Over the past several weeks as a congregation we have been working through this question: How do we hear God’s voice in Scripture?
For people who want to take seriously the Bible’s authority for Christian faith and life, it’s no small question. And even a quick glance around the landscape of Christianity today will confirm its importance: whether we’re talking about same-sex relationships or gender roles or atonement theologies, or simply about how to live as Christians in the mundane of daily life, all our conversations seem to come back to this question.
In our sermon series we walked through some of the “big ideas” that connect to this question. Here are some blog posts related to those “big ideas”:
- The Bible as Inspired Scripture
- The Bible as Ancient Literature
- The Bible as Diverse Anthology
- The Bible as Witness to Jesus
- A series of three posts on Reading the Bible, Following Jesus
To sum it all up, this diverse collection of ancient human writings we call the Bible is God’s inspired written witness to Jesus, who is the living Word of God, God’s living Voice. We read Scripture to know Jesus, and in Jesus’ life, teachings, death, and resurrection we see God most fully and clearly—we hear God’s Voice to us.
Here’s the way I worded it in my last sermon:
If we want to know who God is, what God is like, how God works in the world, what God’s will is for us and all creation, we need to look through Scripture to Jesus—and then follow him obediently in faith and hope and love.
But how does this work for reading a particular passage in the Bible? Practically speaking, how do we read the Bible to hear God’s Voice in Jesus?
I’ve put together a brief guide to help with this: Hearing God’s Voice through Scripture. You can use it on your own as you read a passage of Scripture with your coffee in the morning, or you can use it in a small group as you work through a Bible passage together. The guide also offers options for either a more devotional “quick reading” of a Bible passage, or a more “serious study” of the passage appropriate for sermon or teaching preparation.

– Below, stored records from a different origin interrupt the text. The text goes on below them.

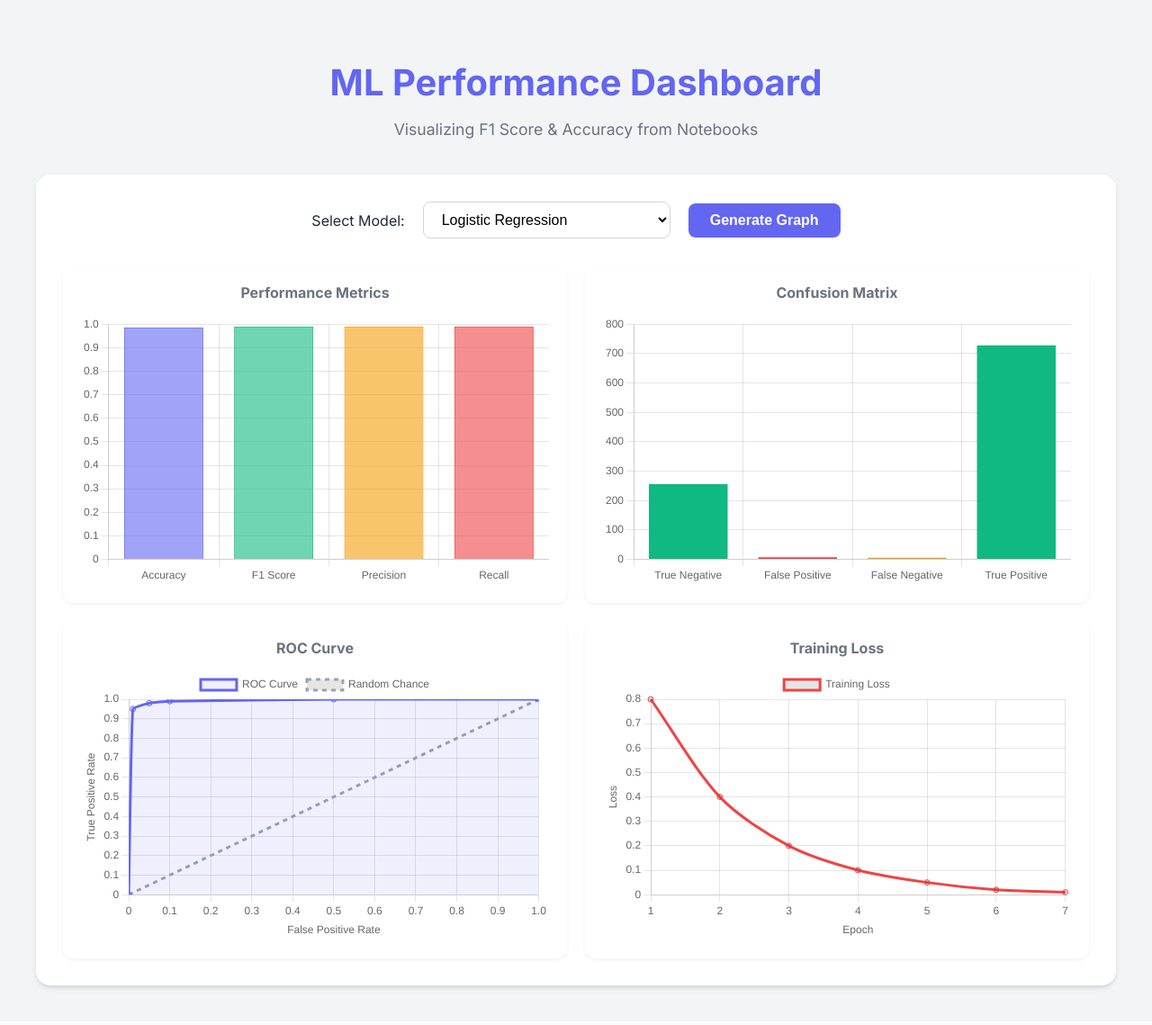
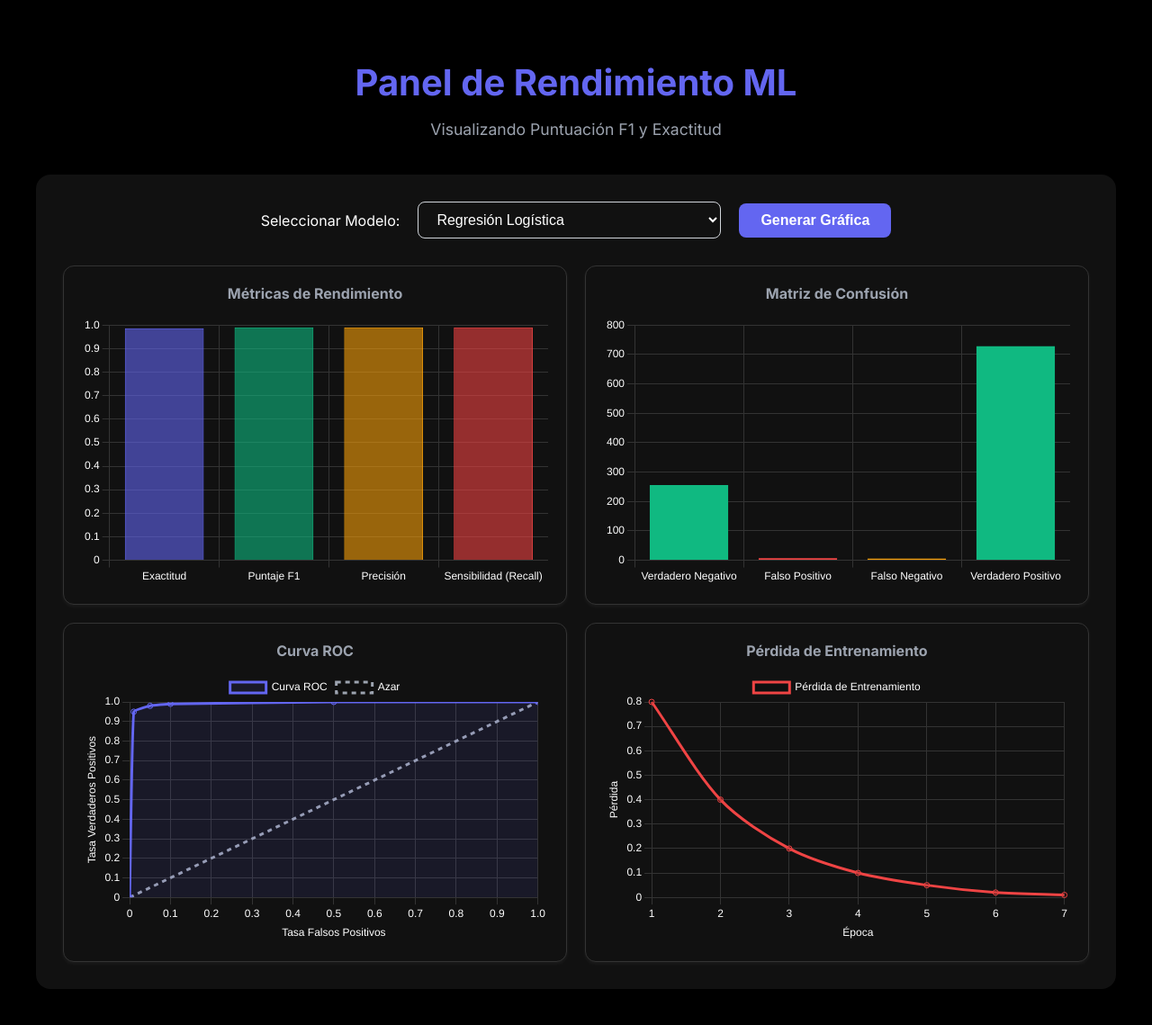
Before and after one commit to LUIGUI55/SimulacionEXam, a Django app: page / in a window 1280 px wide. Shown: the whole page at 90% size. Before the commit the page ends 1100 px from the top, so only its background shows below. Run offline with Django 5.2, Linux system fonts and the light colour scheme.

Commit message:
Translate to Spanish and Apply Dark Mode

```diff
--- a/ml_dashboard/analyzer/static/analyzer/script.js
+++ b/ml_dashboard/analyzer/static/analyzer/script.js
@@ -8,13 +8,17 @@ document.addEventListener('DOMContentLoaded', () => {
     let metricsChart, confusionChart, rocChart, lossChart;
     const generateBtn = document.getElementById('generateBtn');
 
+    // Global Defaults for Dark Mode
+    Chart.defaults.color = '#ffffff';
+    Chart.defaults.borderColor = '#333333';
+
     // --- 1. Metrics Bar Chart ---
     metricsChart = new Chart(metricsCtx, {
         type: 'bar',
         data: {
-            labels: ['Accuracy', 'F1 Score', 'Precision', 'Recall'],
+            labels: ['Exactitud', 'Puntaje F1', 'Precisión', 'Sensibilidad (Recall)'],
             datasets: [{
-                label: 'Value',
+                label: 'Valor',
                 data: [0, 0, 0, 0],
                 backgroundColor: ['rgba(99, 102, 241, 0.6)', 'rgba(16, 185, 129, 0.6)', 'rgba(245, 158, 11, 0.6)', 'rgba(239, 68, 68, 0.6)'],
                 borderColor: ['rgba(99, 102, 241, 1)', 'rgba(16, 185, 129, 1)', 'rgba(245, 158, 11, 1)', 'rgba(239, 68, 68, 1)'],
@@ -29,14 +33,13 @@ document.addEventListener('DOMContentLoaded', () => {
         }
     });
 
-    // --- 2. Confusion Matrix (Using Bar Chart trick for visual simulation or Heatmap if plugin avail, but standard bar for simplicity here) ---
-    // Actually, a simple way to visualize 2x2 without plugins is a stacked bar or just 4 bars labeled TN, FP, FN, TP
+    // --- 2. Confusion Matrix ---
     confusionChart = new Chart(confusionCtx, {
         type: 'bar',
         data: {
-            labels: ['True Negative', 'False Positive', 'False Negative', 'True Positive'],
+            labels: ['Verdadero Negativo', 'Falso Positivo', 'Falso Negativo', 'Verdadero Positivo'],
             datasets: [{
-                label: 'Count',
+                label: 'Cantidad',
                 data: [0, 0, 0, 0],
                 backgroundColor: ['#10b981', '#ef4444', '#f59e0b', '#10b981']
             }]
@@ -54,14 +57,14 @@ document.addEventListener('DOMContentLoaded', () => {
         data: {
             labels: [], // FPR values
             datasets: [{
-                label: 'ROC Curve',
+                label: 'Curva ROC',
                 data: [], // TPR values
                 borderColor: '#6366f1',
                 tension: 0.1,
                 fill: true,
                 backgroundColor: 'rgba(99, 102, 241, 0.1)'
             }, {
-                label: 'Random Chance',
+                label: 'Azar',
                 data: [0, 1],
                 borderColor: '#9ca3af',
                 borderDash: [5, 5],
@@ -70,8 +73,8 @@ document.addEventListener('DOMContentLoaded', () => {
         },
         options: {
             scales: {
-                x: { type: 'linear', position: 'bottom', title: { display: true, text: 'False Positive Rate' }, min: 0, max: 1 },
-                y: { title: { display: true, text: 'True Positive Rate' }, min: 0, max: 1 }
+                x: { type: 'linear', position: 'bottom', title: { display: true, text: 'Tasa Falsos Positivos' }, min: 0, max: 1 },
+                y: { title: { display: true, text: 'Tasa Verdaderos Positivos' }, min: 0, max: 1 }
             },
             responsive: true,
             maintainAspectRatio: false
@@ -84,7 +87,7 @@ document.addEventListener('DOMContentLoaded', () => {
         data: {
             labels: [], // Epochs
             datasets: [{
-                label: 'Training Loss',
+                label: 'Pérdida de Entrenamiento',
                 data: [],
                 borderColor: '#ef4444',
                 tension: 0.3
@@ -92,8 +95,8 @@ document.addEventListener('DOMContentLoaded', () => {
         },
         options: {
             scales: {
-                x: { title: { display: true, text: 'Epoch' } },
-                y: { title: { display: true, text: 'Loss' }, beginAtZero: true }
+                x: { title: { display: true, text: 'Época' } },
+                y: { title: { display: true, text: 'Pérdida' }, beginAtZero: true }
             },
             responsive: true,
             maintainAspectRatio: false
--- a/ml_dashboard/analyzer/static/analyzer/style.css
+++ b/ml_dashboard/analyzer/static/analyzer/style.css
@@ -1,10 +1,10 @@
 :root {
     --primary-color: #6366f1;
     --primary-hover: #4f46e5;
-    --bg-color: #f3f4f6;
-    --card-bg: #ffffff;
-    --text-color: #1f2937;
-    --text-muted: #6b7280;
+    --bg-color: #000000;
+    --card-bg: #111111;
+    --text-color: #ffffff;
+    --text-muted: #9ca3af;
 }
 
 body {
@@ -67,7 +67,8 @@ select {
     font-size: 1rem;
     outline: none;
     cursor: pointer;
-    background-color: #fff;
+    background-color: var(--card-bg);
+    color: var(--text-color);
     min-width: 200px;
 }
 
@@ -99,10 +100,11 @@ button:hover {
 }
 
 .chart-card {
-    background: #fff;
+    background: var(--card-bg);
     padding: 20px;
     border-radius: 12px;
-    box-shadow: 0 2px 4px rgba(0, 0, 0, 0.05);
+    box-shadow: 0 2px 4px rgba(255, 255, 255, 0.05);
+    border: 1px solid #333;
 }
 
 .chart-card h3 {
--- a/ml_dashboard/analyzer/templates/analyzer/index.html
+++ b/ml_dashboard/analyzer/templates/analyzer/index.html
@@ -1,5 +1,6 @@
 <!DOCTYPE html>
-<html lang="en">
+<html lang="es">
+
 
 <head>
     <meta charset="UTF-8">
@@ -14,43 +15,43 @@
 <body>
     <div class="container">
         <header>
-            <h1>ML Performance Dashboard</h1>
-            <p>Visualizing F1 Score & Accuracy from Notebooks</p>
+            <h1>Panel de Rendimiento ML</h1>
+            <p>Visualizando Puntuación F1 y Exactitud</p>
         </header>
 
         <main>
             <div class="controls">
-                <label for="modelSelect">Select Model:</label>
+                <label for="modelSelect">Seleccionar Modelo:</label>
                 <div class="select-wrapper">
                     <select id="modelSelect">
-                        <option value="Logistic Regression">Logistic Regression</option>
-                        <option value="SVM">Support Vector Machine (SVM)</option>
+                        <option value="Logistic Regression">Regresión Logística</option>
+                        <option value="SVM">Máquina de Vectores de Soporte (SVM)</option>
                     </select>
                 </div>
-                <button id="generateBtn">Generate Graph</button>
+                <button id="generateBtn">Generar Gráfica</button>
             </div>
 
             <div class="dashboard-grid">
                 <div class="chart-card">
-                    <h3>Performance Metrics</h3>
+                    <h3>Métricas de Rendimiento</h3>
                     <div class="chart-container">
                         <canvas id="metricsChart"></canvas>
                     </div>
                 </div>
                 <div class="chart-card">
-                    <h3>Confusion Matrix</h3>
+                    <h3>Matriz de Confusión</h3>
                     <div class="chart-container">
                         <canvas id="confusionChart"></canvas>
                     </div>
                 </div>
                 <div class="chart-card">
-                    <h3>ROC Curve</h3>
+                    <h3>Curva ROC</h3>
                     <div class="chart-container">
                         <canvas id="rocChart"></canvas>
                     </div>
                 </div>
                 <div class="chart-card">
-                    <h3>Training Loss</h3>
+                    <h3>Pérdida de Entrenamiento</h3>
                     <div class="chart-container">
                         <canvas id="lossChart"></canvas>
                     </div>
```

This guide won’t make you into a biblical scholar, and it’s no magic formula for getting “the right interpretation” (there are no such magic formulas!). But it can help you to learn to read Bible passages carefully, in context, and in connection to Jesus.
And one more resource: the Revised Common Lectionary. Like many churches with Mennonite Church Canada, we generally follow the Bible passages in the lectionary each Sunday. Through this summer you’ll find that most of our sermons are based upon these lectionary texts. Some sermons will draw on more than one of the Bible passages for that Sunday, others will focus in on just one of those texts. I encourage you to read the lectionary texts for each Sunday through the week ahead, even using the guide above, and I can guarantee that you will get more out of the sermon when you come on Sunday morning.
As a congregation may we “commit ourselves to persist and delight in reading, studying, and meditating on the Scriptures,” so that we may together “discern what God is saying in our time” to us, and so follow Jesus more faithfully in faith, hope, and love.*